Data START

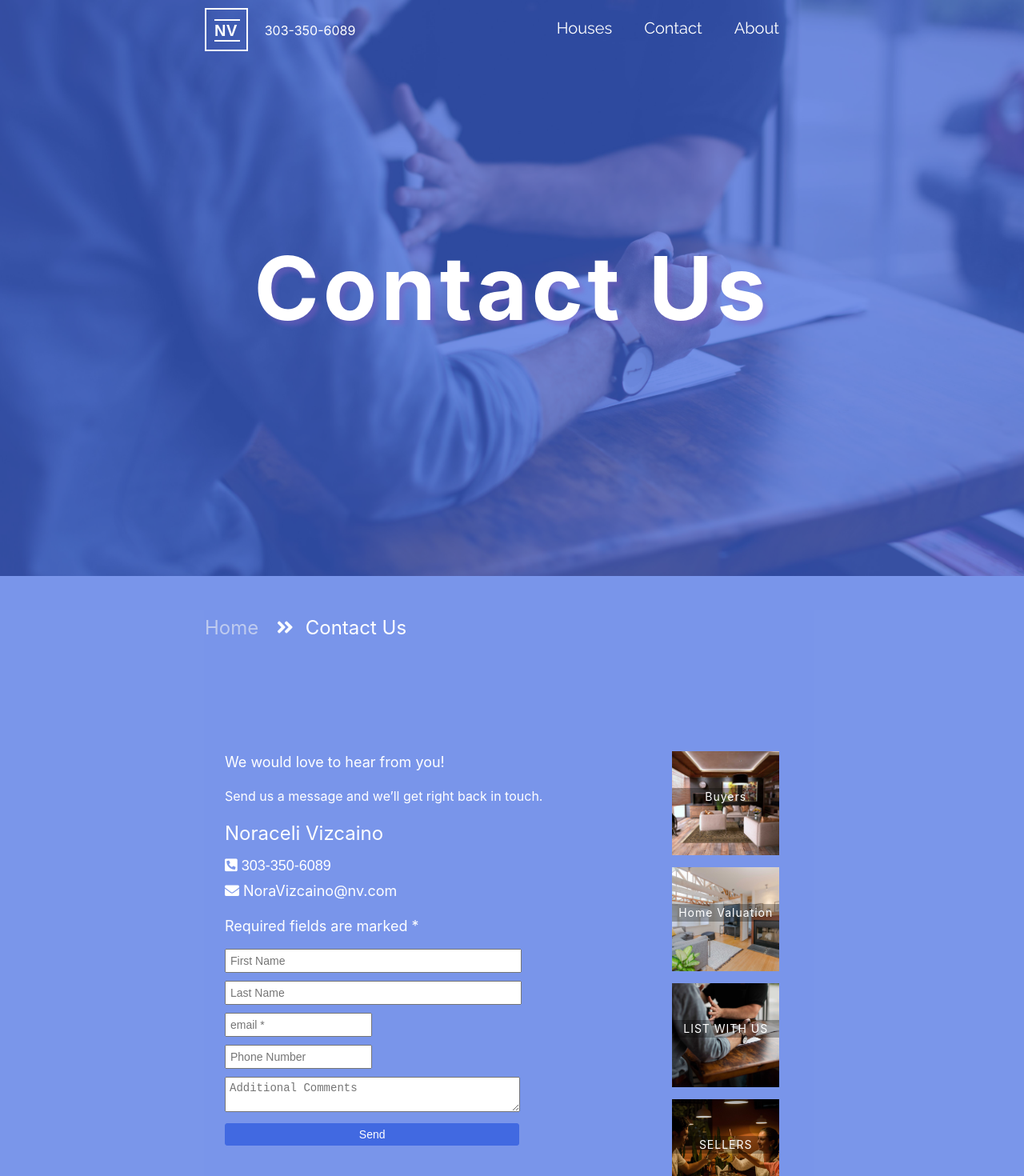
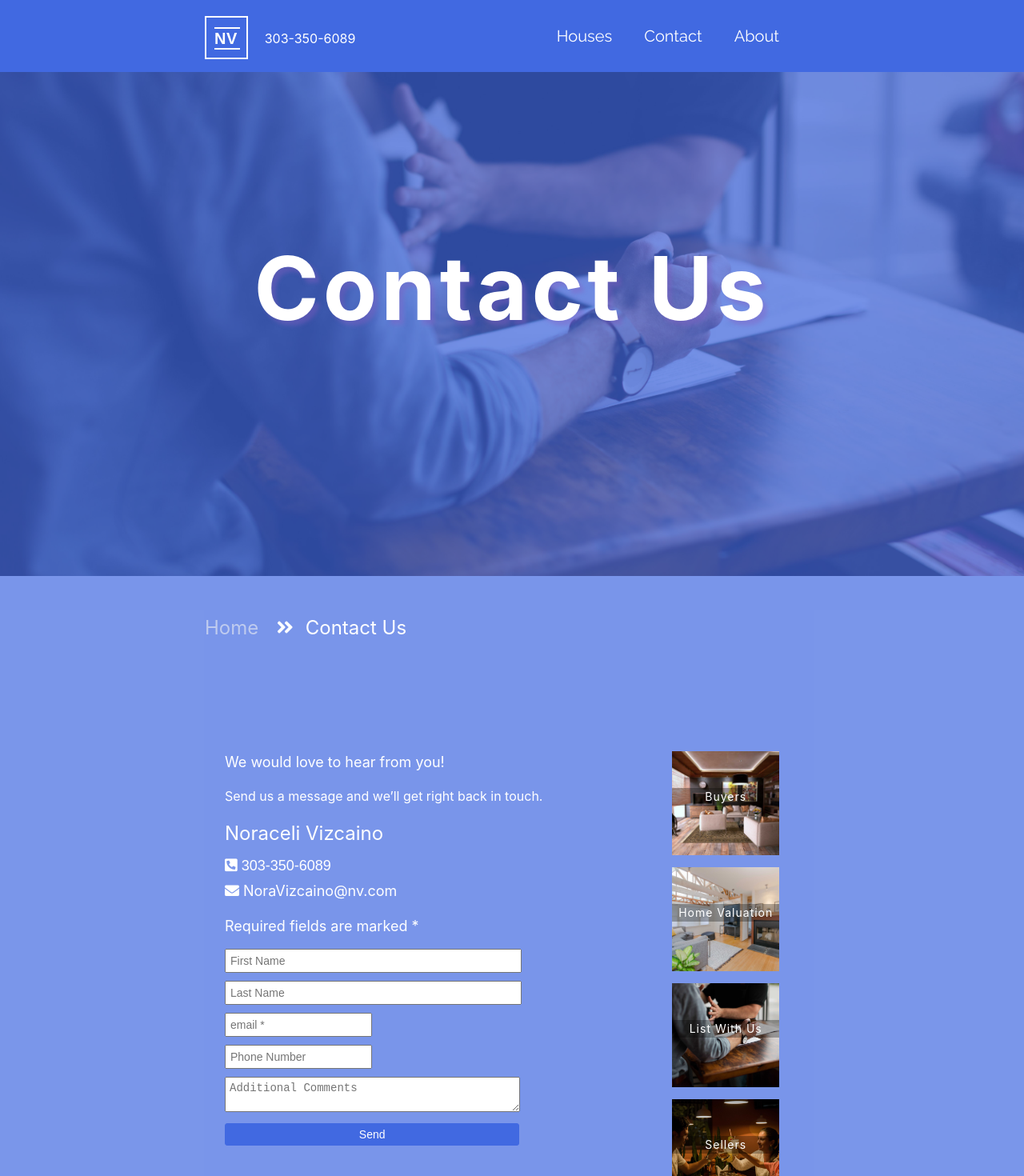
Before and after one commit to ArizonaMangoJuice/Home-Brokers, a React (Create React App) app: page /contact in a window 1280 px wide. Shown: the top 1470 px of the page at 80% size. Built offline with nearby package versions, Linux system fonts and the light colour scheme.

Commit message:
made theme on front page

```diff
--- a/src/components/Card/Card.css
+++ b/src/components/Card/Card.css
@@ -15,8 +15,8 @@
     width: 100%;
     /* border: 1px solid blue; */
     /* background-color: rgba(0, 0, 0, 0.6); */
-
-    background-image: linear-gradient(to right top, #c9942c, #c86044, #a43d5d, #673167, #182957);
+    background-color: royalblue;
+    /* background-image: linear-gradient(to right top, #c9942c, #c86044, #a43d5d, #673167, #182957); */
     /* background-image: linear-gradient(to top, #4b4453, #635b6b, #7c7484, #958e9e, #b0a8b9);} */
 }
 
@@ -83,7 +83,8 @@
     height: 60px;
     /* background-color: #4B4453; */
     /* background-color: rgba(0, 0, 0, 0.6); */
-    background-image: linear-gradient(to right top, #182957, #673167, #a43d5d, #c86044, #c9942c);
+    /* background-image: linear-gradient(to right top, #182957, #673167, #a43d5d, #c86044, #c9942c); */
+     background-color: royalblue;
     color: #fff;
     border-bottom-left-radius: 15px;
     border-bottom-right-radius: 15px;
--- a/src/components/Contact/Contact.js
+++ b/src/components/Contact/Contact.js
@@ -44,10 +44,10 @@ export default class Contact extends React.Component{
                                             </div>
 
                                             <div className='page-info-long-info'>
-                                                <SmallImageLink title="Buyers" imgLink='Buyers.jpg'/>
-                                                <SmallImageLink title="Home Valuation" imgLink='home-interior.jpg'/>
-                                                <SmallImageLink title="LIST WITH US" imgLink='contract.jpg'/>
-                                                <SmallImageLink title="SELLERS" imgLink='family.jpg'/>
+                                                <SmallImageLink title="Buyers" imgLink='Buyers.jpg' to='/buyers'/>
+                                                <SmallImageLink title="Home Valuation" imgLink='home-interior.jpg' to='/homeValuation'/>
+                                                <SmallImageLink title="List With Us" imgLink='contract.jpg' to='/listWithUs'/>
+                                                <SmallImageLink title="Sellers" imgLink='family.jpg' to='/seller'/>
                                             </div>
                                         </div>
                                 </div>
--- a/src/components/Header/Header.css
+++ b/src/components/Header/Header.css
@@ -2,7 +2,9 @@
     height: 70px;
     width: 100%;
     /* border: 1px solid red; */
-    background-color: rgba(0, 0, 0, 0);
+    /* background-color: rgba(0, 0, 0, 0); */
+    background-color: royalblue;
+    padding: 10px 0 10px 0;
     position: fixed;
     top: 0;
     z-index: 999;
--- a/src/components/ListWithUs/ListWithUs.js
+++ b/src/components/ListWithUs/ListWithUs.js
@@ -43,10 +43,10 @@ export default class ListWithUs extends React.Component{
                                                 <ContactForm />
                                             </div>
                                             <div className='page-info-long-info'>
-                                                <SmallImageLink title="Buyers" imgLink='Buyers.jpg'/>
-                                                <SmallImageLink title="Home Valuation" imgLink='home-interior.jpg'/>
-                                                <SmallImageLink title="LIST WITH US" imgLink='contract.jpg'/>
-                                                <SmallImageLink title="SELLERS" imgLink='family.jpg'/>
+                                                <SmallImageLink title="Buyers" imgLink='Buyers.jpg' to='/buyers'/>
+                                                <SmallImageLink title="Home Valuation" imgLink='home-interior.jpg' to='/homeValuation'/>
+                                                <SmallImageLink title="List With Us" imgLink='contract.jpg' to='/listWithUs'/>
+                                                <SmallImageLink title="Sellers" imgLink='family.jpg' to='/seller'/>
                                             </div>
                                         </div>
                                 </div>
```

Data END
Data START

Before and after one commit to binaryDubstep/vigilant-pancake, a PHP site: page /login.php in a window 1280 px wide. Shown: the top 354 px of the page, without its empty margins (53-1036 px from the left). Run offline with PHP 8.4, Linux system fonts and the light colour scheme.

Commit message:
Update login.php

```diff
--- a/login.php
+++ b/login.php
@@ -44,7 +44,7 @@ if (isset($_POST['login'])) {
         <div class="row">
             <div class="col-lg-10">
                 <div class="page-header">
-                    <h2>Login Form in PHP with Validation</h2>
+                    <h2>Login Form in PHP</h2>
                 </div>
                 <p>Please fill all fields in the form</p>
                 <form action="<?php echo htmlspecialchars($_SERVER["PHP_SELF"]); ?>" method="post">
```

Data END

In the data above, how many lines include the word "border"? Answer with the number only.

▶ Exercise result
4